Task ->
In your copy, each record should read exactly as it does below, and no pictures should be present.

(Given data Opens)

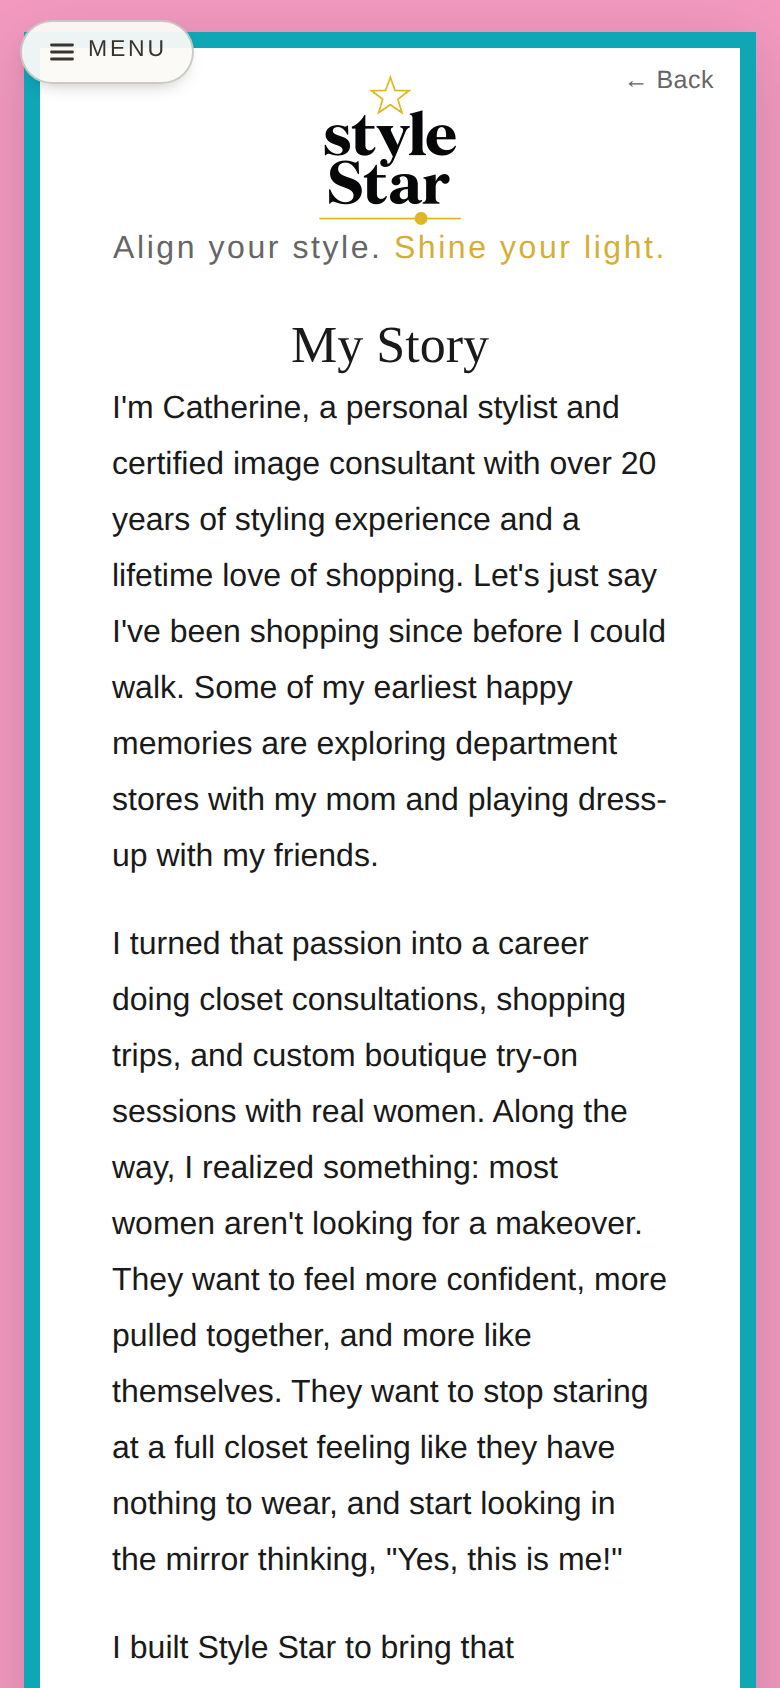
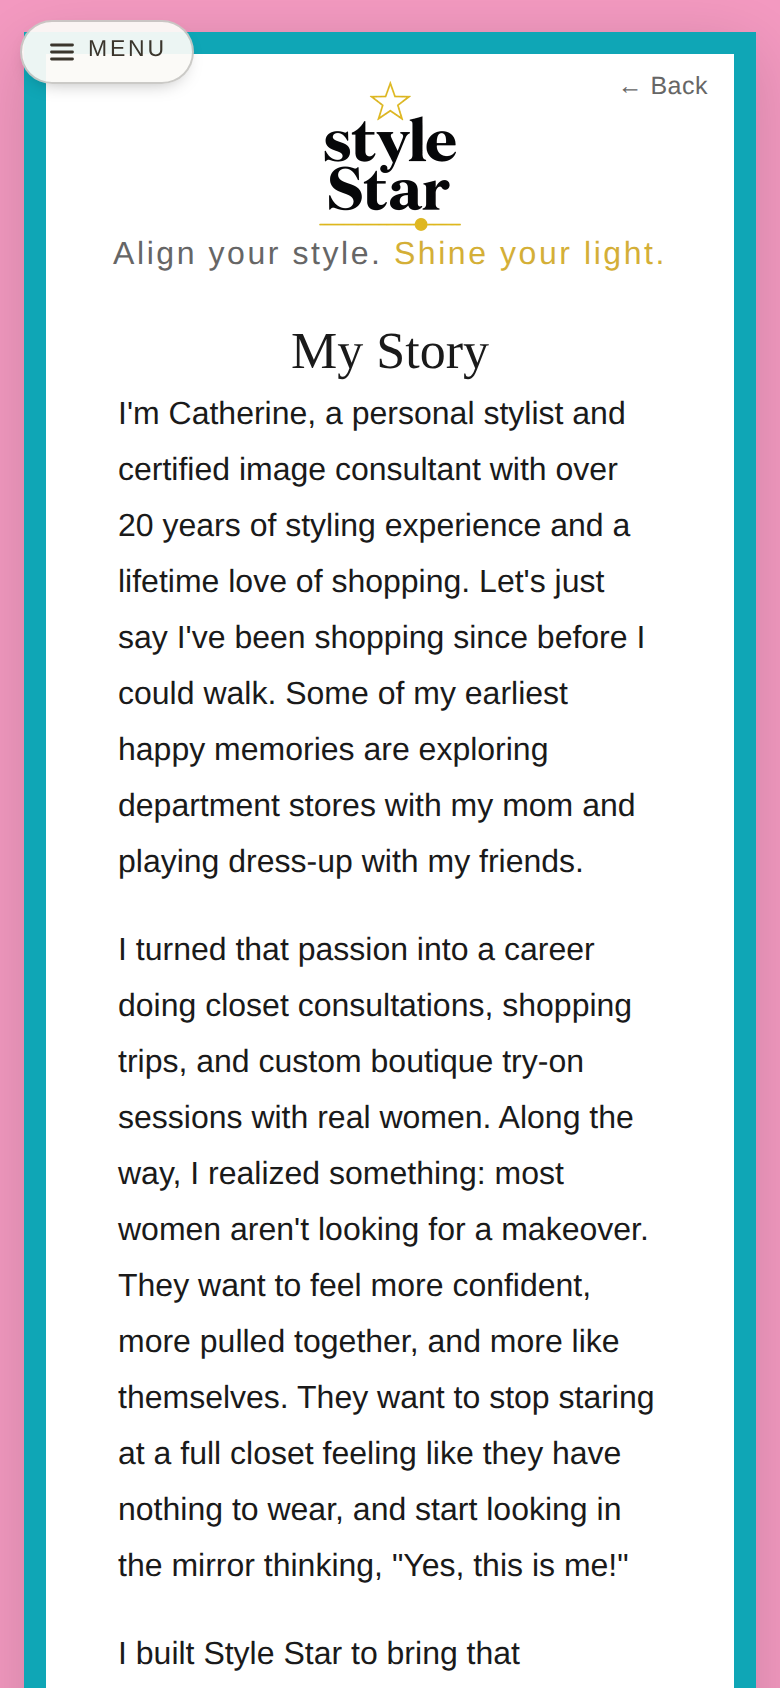
My Story turquoise frame to 11px (#797)
Claude-Session: https://claude.ai/code/session_016L23CfkCzWBThRfBBj9SQc

diff --git a/index.html b/index.html
@@ -106,7 +106,7 @@ input[type=range]::-moz-range-thumb{width:30px;height:30px;border-radius:50%;bac
    card — the white and pink inset rings are gone ("no white line") — and the
    page behind it bleeds her signature pink (html.story-velvet). The card
    scrolls with the words, so the frame can never sit on top of them. */
-.ss.story-mirror{position:relative;border-radius:0;border:8px solid #0FA6B6;background:#fff;
+.ss.story-mirror{position:relative;border-radius:0;border:11px solid #0FA6B6;background:#fff;
   box-shadow:0 8px 34px rgba(0,0,0,.16)}
 /* Shop your style: her personal boutique storefront — black store window with a
    slight beveled inner edge, on the Mall's brick wall (body.shop-brick) */

diff --git a/CLAUDE.md b/CLAUDE.md
@@ -74,9 +74,9 @@ the meter ran out today of all days.
    wl-velvet is removed; wladd's overflow census still exempts `.wl-rod`. Proofs:
    `scratchpad/storyfix-{top,mid}.png` (frame scrolls with words, no white line), `rodfix-top.png`
    (insets 0/0). Verified: wladd 102 · nav 80 · menu 87 · e2e 29 green.
-   - **My Story border thickened 4px → 6px → 8px** (her ask, twice: "slightly thicker", then "a little
-     thicker" again — 8px is her current pick; if she asks once more, render 10 and 12 side by side
-     rather than inching).
+   - **My Story border thickened 4px → 6px → 8px → 11px** (her asks, three rounds; 11px was her own
+     number and matches the Shop mirror's 11px black window frame — the two boutique frames now share
+     one weight).
 3. Same evening micro-rounds, all hers: lead box restored to the full warm sentence with "item"
    wording, centered, tucked -10px under the heart; Back top:6px; **the wishing button is SQUARED and
    says "+ Add anything you're wishing for"** (both surfaces; tracking .04em/padding 8 hold one line at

(Given data Closes)

Answer ->
My Story turquoise frame to 11px (#797)
Claude-Session: https://claude.ai/code/session_016L23CfkCzWBThRfBBj9SQc

diff --git a/index.html b/index.html
@@ -106,7 +106,7 @@ input[type=range]::-moz-range-thumb{width:30px;height:30px;border-radius:50%;bac
    card — the white and pink inset rings are gone ("no white line") — and the
    page behind it bleeds her signature pink (html.story-velvet). The card
    scrolls with the words, so the frame can never sit on top of them. */
-.ss.story-mirror{position:relative;border-radius:0;border:8px solid #0FA6B6;background:#fff;
+.ss.story-mirror{position:relative;border-radius:0;border:11px solid #0FA6B6;background:#fff;
   box-shadow:0 8px 34px rgba(0,0,0,.16)}
 /* Shop your style: her personal boutique storefront — black store window with a
    slight beveled inner edge, on the Mall's brick wall (body.shop-brick) */

diff --git a/CLAUDE.md b/CLAUDE.md
@@ -74,9 +74,9 @@ the meter ran out today of all days.
    wl-velvet is removed; wladd's overflow census still exempts `.wl-rod`. Proofs:
    `scratchpad/storyfix-{top,mid}.png` (frame scrolls with words, no white line), `rodfix-top.png`
    (insets 0/0). Verified: wladd 102 · nav 80 · menu 87 · e2e 29 green.
-   - **My Story border thickened 4px → 6px → 8px** (her ask, twice: "slightly thicker", then "a little
-     thicker" again — 8px is her current pick; if she asks once more, render 10 and 12 side by side
-     rather than inching).
+   - **My Story border thickened 4px → 6px → 8px → 11px** (her asks, three rounds; 11px was her own
+     number and matches the Shop mirror's 11px black window frame — the two boutique frames now share
+     one weight).
 3. Same evening micro-rounds, all hers: lead box restored to the full warm sentence with "item"
    wording, centered, tucked -10px under the heart; Back top:6px; **the wishing button is SQUARED and
    says "+ Add anything you're wishing for"** (both surfaces; tracking .04em/padding 8 hold one line at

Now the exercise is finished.